DATA:
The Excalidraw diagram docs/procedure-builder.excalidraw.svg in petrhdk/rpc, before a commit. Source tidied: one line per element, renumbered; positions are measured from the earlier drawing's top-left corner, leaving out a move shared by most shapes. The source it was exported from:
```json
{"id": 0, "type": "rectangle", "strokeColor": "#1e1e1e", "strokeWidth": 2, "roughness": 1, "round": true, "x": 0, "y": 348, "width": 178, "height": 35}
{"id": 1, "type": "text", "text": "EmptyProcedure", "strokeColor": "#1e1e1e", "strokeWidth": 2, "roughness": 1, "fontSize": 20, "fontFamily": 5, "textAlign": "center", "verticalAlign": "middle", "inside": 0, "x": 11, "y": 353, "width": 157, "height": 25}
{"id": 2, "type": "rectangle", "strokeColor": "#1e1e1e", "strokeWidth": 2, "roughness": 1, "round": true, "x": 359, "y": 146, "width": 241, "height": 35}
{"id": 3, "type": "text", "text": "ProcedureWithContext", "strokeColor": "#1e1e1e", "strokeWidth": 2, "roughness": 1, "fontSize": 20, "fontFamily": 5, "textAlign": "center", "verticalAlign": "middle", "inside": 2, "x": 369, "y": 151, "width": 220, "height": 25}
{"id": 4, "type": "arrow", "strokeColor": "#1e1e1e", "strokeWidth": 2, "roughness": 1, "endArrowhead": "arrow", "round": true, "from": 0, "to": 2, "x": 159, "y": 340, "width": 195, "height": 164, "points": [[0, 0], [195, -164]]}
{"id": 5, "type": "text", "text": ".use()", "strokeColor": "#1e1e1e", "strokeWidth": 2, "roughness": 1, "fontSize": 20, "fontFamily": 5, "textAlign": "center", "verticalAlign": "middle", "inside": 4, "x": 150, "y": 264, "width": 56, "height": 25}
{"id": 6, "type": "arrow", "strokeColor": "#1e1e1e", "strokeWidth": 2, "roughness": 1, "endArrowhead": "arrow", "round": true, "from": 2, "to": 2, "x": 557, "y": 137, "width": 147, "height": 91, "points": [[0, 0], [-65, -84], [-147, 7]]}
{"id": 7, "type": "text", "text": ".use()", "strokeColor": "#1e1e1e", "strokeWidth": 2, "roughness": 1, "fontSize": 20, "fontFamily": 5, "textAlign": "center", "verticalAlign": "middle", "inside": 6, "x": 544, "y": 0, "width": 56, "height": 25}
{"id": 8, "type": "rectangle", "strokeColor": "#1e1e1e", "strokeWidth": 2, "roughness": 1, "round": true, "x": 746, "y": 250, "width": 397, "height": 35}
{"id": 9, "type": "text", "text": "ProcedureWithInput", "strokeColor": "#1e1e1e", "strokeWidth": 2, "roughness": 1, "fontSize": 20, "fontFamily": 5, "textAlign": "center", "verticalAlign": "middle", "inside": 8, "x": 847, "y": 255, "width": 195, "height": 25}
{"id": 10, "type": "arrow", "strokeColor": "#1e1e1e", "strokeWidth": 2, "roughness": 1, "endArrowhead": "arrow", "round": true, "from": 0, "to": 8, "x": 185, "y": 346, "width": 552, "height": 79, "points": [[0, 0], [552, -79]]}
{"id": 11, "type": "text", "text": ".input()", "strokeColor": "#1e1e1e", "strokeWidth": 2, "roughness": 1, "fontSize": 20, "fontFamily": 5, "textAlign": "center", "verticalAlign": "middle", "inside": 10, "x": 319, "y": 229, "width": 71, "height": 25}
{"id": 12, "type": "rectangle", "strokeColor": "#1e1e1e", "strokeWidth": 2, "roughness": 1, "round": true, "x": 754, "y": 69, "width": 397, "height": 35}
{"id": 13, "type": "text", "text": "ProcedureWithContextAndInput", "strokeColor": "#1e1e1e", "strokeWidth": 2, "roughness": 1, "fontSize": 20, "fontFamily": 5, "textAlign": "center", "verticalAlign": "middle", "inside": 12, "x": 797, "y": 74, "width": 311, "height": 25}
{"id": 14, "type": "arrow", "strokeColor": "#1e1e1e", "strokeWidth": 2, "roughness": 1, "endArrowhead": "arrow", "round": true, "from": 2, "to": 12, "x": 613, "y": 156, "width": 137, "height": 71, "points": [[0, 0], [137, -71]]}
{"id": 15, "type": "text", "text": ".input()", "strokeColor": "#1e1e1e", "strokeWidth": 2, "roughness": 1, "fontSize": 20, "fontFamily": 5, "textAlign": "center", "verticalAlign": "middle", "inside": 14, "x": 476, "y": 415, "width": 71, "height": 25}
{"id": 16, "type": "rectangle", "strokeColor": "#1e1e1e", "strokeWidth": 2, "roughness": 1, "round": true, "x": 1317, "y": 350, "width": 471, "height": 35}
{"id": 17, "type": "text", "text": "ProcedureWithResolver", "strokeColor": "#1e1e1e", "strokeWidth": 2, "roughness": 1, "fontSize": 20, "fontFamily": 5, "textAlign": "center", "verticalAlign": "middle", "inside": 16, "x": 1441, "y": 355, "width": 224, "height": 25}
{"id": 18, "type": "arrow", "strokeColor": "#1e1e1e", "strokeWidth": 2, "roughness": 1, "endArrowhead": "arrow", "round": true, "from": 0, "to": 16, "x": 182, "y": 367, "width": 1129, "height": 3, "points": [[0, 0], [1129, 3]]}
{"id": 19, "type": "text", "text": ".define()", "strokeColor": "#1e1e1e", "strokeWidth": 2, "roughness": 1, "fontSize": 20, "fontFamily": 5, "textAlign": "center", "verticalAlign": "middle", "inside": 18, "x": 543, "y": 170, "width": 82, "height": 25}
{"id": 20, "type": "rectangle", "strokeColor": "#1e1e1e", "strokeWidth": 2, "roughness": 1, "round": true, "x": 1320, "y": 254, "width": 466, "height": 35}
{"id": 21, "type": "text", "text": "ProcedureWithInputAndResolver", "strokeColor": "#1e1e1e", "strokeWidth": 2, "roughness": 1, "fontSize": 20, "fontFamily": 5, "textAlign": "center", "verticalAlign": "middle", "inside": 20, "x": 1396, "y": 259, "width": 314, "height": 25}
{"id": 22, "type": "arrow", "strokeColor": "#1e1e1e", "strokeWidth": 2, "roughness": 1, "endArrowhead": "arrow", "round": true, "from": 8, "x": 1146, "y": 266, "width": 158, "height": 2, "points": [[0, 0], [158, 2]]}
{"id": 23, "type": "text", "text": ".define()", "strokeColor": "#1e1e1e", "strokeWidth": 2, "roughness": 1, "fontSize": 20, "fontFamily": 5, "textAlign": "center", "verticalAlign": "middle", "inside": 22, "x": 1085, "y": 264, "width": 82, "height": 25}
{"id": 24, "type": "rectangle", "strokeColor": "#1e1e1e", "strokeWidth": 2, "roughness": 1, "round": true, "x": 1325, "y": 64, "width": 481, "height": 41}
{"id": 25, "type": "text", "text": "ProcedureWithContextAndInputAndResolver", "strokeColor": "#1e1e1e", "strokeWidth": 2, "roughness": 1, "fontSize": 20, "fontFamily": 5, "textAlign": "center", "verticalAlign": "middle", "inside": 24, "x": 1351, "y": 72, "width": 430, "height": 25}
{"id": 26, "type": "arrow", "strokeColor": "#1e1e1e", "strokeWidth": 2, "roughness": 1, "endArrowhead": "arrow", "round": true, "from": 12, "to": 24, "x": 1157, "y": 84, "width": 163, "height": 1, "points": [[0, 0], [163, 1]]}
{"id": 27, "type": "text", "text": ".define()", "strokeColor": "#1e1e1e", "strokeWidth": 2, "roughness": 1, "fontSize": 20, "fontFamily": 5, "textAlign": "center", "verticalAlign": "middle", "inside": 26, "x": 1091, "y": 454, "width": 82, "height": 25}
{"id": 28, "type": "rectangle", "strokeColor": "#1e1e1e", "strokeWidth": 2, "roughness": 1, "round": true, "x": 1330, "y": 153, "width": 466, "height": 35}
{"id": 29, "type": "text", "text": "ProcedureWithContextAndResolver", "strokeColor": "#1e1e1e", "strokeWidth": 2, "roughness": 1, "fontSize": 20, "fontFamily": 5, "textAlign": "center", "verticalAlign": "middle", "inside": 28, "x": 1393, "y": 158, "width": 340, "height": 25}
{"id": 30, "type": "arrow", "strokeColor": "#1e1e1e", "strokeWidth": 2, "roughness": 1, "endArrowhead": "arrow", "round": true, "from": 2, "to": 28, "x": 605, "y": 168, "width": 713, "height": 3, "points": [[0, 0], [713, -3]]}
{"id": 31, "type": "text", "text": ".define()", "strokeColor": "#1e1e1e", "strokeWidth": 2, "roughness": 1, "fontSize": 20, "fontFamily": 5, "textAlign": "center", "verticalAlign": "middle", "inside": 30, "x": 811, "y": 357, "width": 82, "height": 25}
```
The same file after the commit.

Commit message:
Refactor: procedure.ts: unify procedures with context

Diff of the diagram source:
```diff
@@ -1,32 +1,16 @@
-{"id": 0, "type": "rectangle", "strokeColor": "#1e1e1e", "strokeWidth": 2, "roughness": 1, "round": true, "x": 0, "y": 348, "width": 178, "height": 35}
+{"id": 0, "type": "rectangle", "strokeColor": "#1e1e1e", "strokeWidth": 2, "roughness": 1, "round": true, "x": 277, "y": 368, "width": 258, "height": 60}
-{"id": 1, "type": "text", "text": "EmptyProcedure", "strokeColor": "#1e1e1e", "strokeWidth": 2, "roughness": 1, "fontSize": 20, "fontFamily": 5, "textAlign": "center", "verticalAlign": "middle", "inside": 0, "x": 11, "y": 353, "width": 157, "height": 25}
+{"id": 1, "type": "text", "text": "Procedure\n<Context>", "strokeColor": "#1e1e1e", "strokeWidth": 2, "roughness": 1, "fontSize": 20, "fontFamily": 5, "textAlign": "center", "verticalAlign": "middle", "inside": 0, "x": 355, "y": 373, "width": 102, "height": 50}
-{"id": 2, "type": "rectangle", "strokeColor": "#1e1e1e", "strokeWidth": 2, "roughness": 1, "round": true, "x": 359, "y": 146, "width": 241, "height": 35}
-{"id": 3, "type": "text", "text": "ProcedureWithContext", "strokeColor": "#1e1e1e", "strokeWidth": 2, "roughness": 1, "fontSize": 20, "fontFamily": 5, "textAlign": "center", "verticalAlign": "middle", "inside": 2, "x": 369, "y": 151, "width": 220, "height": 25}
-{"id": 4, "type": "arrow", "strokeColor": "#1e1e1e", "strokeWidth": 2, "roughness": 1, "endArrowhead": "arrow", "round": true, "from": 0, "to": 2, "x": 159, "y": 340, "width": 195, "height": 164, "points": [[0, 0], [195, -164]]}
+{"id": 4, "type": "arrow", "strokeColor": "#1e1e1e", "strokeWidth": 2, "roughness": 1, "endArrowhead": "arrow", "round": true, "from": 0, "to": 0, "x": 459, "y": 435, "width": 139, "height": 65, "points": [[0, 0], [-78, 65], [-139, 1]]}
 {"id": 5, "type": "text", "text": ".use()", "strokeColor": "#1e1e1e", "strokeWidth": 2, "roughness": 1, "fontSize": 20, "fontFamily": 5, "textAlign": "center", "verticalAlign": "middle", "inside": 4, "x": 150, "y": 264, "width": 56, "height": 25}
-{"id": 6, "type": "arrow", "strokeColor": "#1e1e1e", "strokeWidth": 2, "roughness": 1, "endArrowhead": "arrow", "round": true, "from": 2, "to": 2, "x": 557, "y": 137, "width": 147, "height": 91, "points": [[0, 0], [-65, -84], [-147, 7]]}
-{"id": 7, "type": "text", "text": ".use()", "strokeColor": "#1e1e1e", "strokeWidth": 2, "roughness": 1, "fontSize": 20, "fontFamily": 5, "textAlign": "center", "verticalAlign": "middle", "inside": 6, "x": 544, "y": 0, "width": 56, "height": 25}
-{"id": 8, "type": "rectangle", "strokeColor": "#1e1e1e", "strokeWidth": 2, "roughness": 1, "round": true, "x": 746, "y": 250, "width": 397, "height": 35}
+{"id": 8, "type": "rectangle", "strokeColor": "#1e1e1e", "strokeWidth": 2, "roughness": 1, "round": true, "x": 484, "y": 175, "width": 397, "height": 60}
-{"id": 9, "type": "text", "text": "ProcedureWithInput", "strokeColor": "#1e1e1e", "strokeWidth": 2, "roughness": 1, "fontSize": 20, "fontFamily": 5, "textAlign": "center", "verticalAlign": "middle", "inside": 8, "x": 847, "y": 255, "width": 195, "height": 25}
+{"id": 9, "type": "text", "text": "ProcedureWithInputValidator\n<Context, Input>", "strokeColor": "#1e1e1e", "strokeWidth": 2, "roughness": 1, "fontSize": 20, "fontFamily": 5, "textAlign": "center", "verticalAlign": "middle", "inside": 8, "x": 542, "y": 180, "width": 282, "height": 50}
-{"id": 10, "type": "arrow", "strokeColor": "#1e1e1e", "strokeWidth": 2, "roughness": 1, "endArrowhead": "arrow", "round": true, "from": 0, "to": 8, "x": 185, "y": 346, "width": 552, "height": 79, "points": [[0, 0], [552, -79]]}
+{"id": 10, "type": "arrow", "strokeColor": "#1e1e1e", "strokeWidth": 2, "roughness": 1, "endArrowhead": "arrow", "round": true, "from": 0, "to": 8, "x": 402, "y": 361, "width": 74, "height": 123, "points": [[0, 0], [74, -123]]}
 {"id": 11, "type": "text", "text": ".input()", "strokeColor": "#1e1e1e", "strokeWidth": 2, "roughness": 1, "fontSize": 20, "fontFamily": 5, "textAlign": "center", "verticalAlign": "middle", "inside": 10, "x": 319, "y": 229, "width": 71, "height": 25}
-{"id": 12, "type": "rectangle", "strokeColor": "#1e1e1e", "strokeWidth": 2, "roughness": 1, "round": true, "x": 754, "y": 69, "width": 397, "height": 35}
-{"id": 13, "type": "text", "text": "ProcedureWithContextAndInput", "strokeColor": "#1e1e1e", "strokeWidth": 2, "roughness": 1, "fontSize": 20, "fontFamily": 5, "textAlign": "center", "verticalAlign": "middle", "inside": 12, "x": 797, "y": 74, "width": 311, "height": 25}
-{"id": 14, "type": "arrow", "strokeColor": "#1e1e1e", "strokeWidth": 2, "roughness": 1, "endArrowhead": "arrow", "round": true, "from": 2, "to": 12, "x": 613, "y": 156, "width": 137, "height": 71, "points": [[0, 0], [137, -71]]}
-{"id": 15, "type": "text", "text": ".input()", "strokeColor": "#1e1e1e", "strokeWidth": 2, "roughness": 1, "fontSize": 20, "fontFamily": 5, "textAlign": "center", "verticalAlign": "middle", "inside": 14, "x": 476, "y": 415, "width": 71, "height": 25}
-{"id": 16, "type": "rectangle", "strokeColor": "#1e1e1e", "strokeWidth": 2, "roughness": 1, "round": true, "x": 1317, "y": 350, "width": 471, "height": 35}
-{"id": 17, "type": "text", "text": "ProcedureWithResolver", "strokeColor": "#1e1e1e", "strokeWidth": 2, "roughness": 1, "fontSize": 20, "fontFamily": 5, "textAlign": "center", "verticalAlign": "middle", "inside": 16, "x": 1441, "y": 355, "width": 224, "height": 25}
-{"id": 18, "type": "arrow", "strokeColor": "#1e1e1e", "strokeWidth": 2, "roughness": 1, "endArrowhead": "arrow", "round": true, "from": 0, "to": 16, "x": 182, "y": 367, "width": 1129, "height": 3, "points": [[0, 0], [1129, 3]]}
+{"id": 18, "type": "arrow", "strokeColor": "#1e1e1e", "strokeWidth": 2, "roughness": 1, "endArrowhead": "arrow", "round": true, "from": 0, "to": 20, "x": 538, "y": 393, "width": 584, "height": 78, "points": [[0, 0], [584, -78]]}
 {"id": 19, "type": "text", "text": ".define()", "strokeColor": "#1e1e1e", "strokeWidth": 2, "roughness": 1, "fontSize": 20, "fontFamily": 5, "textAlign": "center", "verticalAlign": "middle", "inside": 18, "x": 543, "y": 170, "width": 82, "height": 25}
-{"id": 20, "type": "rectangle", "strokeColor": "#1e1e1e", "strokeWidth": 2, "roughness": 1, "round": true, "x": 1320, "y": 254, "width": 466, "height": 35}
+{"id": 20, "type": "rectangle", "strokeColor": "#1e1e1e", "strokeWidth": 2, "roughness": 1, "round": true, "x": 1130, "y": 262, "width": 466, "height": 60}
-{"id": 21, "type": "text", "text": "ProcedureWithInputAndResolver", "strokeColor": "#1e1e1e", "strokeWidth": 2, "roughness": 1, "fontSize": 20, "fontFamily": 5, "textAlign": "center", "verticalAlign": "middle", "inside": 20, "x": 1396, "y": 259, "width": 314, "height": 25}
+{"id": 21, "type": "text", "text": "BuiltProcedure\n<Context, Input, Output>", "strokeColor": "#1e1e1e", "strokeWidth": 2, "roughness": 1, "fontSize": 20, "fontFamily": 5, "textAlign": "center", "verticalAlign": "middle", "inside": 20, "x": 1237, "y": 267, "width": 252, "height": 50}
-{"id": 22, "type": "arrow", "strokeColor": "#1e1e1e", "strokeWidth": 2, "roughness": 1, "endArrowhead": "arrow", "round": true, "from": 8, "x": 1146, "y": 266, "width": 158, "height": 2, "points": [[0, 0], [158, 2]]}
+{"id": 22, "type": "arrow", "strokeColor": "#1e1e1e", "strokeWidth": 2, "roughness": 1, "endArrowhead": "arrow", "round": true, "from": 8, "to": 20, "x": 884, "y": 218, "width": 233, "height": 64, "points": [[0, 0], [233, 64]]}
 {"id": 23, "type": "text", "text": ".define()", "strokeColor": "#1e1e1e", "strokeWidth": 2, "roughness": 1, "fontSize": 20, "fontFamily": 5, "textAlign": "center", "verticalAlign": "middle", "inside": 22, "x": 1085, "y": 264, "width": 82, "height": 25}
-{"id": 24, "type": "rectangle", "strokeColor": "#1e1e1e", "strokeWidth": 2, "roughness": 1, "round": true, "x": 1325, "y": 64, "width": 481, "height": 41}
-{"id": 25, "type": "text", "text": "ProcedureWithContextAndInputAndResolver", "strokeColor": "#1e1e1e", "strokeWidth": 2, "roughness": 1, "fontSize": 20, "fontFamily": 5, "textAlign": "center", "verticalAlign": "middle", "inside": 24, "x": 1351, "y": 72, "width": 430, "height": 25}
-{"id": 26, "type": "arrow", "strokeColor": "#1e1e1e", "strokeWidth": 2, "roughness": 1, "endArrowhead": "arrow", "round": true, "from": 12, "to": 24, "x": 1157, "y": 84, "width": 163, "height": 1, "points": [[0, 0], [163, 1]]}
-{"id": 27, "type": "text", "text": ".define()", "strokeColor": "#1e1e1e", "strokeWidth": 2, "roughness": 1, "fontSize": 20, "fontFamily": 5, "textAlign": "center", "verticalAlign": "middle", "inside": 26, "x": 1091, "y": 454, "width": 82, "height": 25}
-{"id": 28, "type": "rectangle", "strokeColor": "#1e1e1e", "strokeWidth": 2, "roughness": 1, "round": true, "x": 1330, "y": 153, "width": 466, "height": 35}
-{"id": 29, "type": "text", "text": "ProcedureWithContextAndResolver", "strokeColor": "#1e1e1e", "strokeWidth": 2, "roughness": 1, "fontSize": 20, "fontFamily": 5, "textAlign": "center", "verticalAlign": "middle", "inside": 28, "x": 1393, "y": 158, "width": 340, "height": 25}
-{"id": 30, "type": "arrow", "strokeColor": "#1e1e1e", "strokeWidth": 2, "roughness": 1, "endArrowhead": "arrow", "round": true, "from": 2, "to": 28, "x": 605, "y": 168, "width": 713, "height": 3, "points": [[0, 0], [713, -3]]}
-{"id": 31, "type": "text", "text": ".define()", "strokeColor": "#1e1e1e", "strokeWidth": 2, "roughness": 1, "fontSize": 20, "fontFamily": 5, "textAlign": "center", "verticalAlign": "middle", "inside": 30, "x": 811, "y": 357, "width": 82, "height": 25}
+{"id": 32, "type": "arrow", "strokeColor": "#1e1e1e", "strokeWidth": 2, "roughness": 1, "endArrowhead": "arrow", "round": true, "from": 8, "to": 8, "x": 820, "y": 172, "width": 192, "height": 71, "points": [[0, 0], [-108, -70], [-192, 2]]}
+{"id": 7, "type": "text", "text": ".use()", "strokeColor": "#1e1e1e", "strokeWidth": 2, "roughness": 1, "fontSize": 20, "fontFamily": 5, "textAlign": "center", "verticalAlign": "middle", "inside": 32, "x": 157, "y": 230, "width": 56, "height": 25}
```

ABOUT THIS TASK: Scan the listing above, and wherever a line holds the word "source", copy it.

SOLUTION TO THIS PROBLEM:
The Excalidraw diagram docs/procedure-builder.excalidraw.svg in petrhdk/rpc, before a commit. Source tidied: one line per element, renumbered; positions are measured from the earlier drawing's top-left corner, leaving out a move shared by most shapes. The source it was exported from:
Diff of the diagram source:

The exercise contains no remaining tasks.